My children made friends with some gringo expat kids whose parents moved to SJDS from Lesotho (seriously!) and I met a host of interesting people as well. I was struck by how open and friendly people were and how easy it is to become part of this community in a place that I would assume is as transient as they come. I met more interesting people in six hours on the beach than I would in six months in Chicago. And I found out that the event was a fundraiser for local charities, which inspired me to have a few more rum and cokes, in order to support the good cause.
At 2 p.m., the surf competition DJ, operating under a tent on the beach, wisely shifted from the angry gansta rap to Bob Marley’s “Legend” compilation. What’s a surf gathering without some Bob Marley, right? Fifteen minutes later, a band took the stage and launched into Marley’s “So Much Trouble in the World” as the DJ played “Stir It Up” simultaneously. Competing Bob Marley tunes was still better than the gangsta rap (see video below).
Shortly thereafter, a small Nicaraguan guy in a faded tank top began puking just yards behind my little patch of shade underneath a tree behind the surf tents.
He was serenaded by a group of inebriated hippies who were mashing it up to Marley’s “Buffalo Soldier.”
Fighting on the Rye-ver, Fighting for Survival Wye-yo-yo, Wye-yo-yo-yo, Wye-yo-yo-yo-yo!
Soon, a succession of drinkers followed, one-by-one, to piss in my general vicinity and I decided to move from what was becoming a de-facto toilet.
By three o’clock, I felt like I was in the Twilight Zone as a “Grease” cover band called Bario La Planeta launched into their set. Only in Nicaragua can you wash up at a beach and find yourself singing “Go Grease Lightning” in the company of of junkies, flunkies, do-gooders and gringos with baffled looking Nicaraguans looking on in puzzlement (see video).
Late in the afternoon, guys and gals who actually knew how to surf – and how to surf well – got into the act but I still had no idea what the hell was going on and I’m pretty sure that most in attendance didn’t gave a damn who won.
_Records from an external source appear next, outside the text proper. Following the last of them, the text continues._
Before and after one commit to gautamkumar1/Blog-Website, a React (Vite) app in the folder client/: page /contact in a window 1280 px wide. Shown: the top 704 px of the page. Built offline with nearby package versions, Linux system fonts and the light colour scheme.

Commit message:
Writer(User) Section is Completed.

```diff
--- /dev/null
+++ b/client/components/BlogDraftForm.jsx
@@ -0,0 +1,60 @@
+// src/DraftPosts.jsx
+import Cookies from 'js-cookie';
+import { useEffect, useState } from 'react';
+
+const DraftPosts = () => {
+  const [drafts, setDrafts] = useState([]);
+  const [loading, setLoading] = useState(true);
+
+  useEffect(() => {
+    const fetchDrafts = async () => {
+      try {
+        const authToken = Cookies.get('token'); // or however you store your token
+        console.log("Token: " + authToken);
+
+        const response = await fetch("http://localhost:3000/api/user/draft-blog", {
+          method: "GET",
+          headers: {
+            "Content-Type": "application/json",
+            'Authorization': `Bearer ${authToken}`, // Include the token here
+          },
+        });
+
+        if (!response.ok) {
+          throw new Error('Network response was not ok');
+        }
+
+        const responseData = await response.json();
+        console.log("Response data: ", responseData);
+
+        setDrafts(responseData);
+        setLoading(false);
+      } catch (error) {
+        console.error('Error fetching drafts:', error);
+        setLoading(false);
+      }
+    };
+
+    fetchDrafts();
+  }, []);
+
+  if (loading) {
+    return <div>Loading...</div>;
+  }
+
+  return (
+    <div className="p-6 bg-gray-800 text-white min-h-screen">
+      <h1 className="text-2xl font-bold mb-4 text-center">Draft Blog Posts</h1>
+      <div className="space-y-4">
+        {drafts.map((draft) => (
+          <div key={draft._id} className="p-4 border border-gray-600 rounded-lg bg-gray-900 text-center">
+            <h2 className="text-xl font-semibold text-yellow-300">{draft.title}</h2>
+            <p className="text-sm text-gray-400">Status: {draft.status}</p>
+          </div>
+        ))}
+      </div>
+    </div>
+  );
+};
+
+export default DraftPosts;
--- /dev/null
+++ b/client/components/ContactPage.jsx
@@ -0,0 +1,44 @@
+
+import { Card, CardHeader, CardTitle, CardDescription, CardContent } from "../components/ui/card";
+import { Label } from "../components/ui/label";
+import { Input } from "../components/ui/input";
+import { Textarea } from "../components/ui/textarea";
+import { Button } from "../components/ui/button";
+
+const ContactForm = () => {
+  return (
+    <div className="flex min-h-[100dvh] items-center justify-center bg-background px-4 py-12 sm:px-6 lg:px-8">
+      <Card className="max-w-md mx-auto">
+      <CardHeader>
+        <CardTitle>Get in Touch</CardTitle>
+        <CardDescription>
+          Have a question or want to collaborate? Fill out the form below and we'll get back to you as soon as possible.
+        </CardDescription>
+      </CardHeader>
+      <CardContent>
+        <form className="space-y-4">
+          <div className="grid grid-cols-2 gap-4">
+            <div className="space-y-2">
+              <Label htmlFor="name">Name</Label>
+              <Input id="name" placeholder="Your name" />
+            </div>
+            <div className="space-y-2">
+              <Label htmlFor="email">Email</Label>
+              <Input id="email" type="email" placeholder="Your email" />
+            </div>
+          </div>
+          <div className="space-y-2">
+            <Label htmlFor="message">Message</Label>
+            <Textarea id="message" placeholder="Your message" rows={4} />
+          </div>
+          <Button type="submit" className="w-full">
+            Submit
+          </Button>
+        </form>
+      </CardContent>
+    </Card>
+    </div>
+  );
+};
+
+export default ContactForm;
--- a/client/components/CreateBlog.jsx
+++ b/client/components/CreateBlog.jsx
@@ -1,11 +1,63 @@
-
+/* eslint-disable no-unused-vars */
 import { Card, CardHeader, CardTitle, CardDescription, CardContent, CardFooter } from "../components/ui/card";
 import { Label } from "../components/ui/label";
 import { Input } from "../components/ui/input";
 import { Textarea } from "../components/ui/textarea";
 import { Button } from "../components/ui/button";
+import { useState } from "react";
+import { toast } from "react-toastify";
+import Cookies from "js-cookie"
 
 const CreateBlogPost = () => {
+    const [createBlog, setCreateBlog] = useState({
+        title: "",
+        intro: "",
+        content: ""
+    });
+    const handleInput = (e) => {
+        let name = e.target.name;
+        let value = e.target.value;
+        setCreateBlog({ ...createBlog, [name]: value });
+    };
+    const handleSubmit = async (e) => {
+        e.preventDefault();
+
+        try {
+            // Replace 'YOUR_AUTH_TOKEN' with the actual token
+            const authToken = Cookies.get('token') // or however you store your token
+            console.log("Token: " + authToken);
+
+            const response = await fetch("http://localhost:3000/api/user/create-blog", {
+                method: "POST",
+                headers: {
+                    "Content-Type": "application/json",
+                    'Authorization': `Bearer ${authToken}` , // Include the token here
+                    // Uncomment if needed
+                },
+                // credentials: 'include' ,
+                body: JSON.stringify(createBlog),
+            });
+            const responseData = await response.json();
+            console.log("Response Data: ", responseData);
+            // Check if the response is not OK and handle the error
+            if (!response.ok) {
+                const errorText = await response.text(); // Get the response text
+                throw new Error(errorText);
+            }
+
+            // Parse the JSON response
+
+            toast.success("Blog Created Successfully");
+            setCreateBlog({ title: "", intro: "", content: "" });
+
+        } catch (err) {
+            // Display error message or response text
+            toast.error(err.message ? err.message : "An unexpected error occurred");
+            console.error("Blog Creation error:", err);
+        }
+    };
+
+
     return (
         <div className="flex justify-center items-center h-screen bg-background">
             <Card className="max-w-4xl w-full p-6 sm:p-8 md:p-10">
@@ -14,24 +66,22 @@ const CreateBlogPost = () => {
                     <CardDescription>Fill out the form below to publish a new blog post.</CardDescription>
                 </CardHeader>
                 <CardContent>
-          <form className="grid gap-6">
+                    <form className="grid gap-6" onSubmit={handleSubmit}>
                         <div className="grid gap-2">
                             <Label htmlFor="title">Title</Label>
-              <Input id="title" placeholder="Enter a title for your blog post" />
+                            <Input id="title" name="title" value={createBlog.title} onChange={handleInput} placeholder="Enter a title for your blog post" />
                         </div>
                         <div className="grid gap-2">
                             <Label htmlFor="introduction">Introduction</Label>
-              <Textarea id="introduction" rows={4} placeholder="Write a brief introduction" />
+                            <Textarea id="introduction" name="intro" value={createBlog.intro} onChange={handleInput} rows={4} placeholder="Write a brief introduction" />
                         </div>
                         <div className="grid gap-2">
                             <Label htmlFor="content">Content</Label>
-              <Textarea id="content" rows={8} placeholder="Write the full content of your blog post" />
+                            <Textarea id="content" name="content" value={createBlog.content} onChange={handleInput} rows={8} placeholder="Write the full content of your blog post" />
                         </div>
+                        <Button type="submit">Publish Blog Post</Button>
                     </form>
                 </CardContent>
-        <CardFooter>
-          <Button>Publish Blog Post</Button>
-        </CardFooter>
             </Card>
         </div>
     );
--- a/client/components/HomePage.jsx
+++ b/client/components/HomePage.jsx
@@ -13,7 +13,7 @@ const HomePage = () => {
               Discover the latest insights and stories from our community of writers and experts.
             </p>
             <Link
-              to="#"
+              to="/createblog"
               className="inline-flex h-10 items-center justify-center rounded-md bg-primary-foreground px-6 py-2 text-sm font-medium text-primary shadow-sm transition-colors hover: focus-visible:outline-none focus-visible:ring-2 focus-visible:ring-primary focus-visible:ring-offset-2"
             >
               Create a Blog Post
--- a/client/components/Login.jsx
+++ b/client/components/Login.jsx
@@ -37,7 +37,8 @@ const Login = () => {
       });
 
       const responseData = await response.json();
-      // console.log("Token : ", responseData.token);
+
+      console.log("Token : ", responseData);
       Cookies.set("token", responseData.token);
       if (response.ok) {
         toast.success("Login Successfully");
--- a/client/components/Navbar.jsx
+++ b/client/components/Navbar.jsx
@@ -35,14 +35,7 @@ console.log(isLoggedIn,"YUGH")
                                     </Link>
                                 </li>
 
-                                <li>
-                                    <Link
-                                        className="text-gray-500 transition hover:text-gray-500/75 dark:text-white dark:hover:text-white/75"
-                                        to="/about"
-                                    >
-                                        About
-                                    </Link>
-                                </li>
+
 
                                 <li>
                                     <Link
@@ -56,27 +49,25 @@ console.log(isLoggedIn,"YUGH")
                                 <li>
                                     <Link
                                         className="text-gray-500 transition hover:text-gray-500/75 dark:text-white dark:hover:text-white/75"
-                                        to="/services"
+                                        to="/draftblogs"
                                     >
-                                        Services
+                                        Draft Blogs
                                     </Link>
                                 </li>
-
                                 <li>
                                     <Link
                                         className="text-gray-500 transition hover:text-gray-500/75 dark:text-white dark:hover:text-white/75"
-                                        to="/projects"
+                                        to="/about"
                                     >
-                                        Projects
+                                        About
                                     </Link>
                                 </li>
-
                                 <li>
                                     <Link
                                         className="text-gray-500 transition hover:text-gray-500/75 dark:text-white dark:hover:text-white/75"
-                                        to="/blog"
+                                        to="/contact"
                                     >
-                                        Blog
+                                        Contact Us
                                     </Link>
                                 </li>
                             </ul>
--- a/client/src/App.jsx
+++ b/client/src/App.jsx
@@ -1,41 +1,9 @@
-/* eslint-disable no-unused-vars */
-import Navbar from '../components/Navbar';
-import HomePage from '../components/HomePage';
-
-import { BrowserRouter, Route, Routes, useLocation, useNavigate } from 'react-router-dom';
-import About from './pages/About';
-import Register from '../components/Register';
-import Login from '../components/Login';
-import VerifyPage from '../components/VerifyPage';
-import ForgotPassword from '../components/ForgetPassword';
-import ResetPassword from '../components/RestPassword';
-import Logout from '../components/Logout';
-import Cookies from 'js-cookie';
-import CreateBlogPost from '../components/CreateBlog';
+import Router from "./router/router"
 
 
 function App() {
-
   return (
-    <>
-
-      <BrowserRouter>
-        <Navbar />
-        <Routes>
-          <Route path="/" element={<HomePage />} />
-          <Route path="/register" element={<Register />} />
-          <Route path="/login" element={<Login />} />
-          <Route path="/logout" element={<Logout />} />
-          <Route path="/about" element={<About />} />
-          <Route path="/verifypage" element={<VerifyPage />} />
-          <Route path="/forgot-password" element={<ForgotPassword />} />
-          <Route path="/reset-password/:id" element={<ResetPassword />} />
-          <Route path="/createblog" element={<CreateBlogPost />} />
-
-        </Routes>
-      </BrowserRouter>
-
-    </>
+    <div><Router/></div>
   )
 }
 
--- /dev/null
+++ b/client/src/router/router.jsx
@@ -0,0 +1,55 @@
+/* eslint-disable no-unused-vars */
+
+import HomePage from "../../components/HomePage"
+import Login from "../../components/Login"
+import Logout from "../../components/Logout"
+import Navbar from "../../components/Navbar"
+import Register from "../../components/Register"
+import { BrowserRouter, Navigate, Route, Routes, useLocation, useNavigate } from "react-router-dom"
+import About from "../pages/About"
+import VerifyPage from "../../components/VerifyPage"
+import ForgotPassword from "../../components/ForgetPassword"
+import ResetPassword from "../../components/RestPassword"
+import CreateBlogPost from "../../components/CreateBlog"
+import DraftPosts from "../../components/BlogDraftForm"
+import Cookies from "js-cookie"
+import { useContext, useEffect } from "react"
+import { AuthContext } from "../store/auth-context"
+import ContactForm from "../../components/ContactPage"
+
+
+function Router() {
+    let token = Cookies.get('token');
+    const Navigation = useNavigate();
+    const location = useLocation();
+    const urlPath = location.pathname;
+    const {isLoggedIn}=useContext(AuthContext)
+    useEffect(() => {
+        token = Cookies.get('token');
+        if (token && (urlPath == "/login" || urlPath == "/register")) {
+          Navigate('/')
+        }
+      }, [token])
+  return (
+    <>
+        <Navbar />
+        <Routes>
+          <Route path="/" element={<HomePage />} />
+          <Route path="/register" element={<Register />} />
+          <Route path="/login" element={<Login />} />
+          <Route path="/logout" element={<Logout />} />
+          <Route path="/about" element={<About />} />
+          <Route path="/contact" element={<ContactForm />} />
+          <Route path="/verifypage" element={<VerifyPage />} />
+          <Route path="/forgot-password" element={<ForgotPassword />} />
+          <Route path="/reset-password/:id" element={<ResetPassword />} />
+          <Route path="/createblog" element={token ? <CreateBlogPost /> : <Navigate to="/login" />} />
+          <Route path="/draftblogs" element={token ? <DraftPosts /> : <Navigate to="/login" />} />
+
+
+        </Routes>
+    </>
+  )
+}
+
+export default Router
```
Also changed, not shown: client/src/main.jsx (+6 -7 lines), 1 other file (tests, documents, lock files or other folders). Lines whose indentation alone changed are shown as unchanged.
I’m told the party raged until 3 a.m. and Agusto Chamorro won the men’s open competition. In the world of competitive, but not exactly cutthroat surfing, I’m betting that none of the “losers” left the beach broken hearted.